Top of THE DATA

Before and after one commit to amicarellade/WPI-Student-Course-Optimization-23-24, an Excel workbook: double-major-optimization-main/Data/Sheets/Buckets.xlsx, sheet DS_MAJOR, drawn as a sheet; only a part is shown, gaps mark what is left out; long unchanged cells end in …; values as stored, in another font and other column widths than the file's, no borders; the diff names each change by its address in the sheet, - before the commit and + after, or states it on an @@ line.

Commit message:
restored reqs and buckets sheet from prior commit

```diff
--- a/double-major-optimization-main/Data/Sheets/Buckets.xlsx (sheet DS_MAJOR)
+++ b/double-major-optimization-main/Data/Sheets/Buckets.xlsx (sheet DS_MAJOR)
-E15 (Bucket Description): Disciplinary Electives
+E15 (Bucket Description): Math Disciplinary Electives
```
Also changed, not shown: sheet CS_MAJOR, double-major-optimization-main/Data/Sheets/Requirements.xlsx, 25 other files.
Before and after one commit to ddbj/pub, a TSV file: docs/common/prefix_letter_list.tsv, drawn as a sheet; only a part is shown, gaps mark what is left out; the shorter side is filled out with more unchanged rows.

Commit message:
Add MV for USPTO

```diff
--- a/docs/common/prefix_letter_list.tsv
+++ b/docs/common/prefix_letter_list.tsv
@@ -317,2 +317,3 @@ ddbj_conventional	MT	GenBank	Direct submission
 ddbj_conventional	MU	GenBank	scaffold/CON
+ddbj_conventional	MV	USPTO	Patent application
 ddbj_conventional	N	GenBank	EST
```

Bottom of THE DATA

▶ **DESCRIPTION OF THE TASK**: A verbatim copy of all the entries is the expected result.

▶ **TASK ANSWER**:
Before and after one commit to amicarellade/WPI-Student-Course-Optimization-23-24, an Excel workbook: double-major-optimization-main/Data/Sheets/Buckets.xlsx, sheet DS_MAJOR, drawn as a sheet; only a part is shown, gaps mark what is left out; long unchanged cells end in …; values as stored, in another font and other column widths than the file's, no borders; the diff names each change by its address in the sheet, - before the commit and + after, or states it on an @@ line.

Commit message:
restored reqs and buckets sheet from prior commit

```diff
--- a/double-major-optimization-main/Data/Sheets/Buckets.xlsx (sheet DS_MAJOR)
+++ b/double-major-optimization-main/Data/Sheets/Buckets.xlsx (sheet DS_MAJOR)
-E15 (Bucket Description): Disciplinary Electives
+E15 (Bucket Description): Math Disciplinary Electives
```
Also changed, not shown: sheet CS_MAJOR, double-major-optimization-main/Data/Sheets/Requirements.xlsx, 25 other files.
Before and after one commit to ddbj/pub, a TSV file: docs/common/prefix_letter_list.tsv, drawn as a sheet; only a part is shown, gaps mark what is left out; the shorter side is filled out with more unchanged rows.

Commit message:
Add MV for USPTO

```diff
--- a/docs/common/prefix_letter_list.tsv
+++ b/docs/common/prefix_letter_list.tsv
@@ -317,2 +317,3 @@ ddbj_conventional	MT	GenBank	Direct submission
 ddbj_conventional	MU	GenBank	scaffold/CON
+ddbj_conventional	MV	USPTO	Patent application
 ddbj_conventional	N	GenBank	EST
```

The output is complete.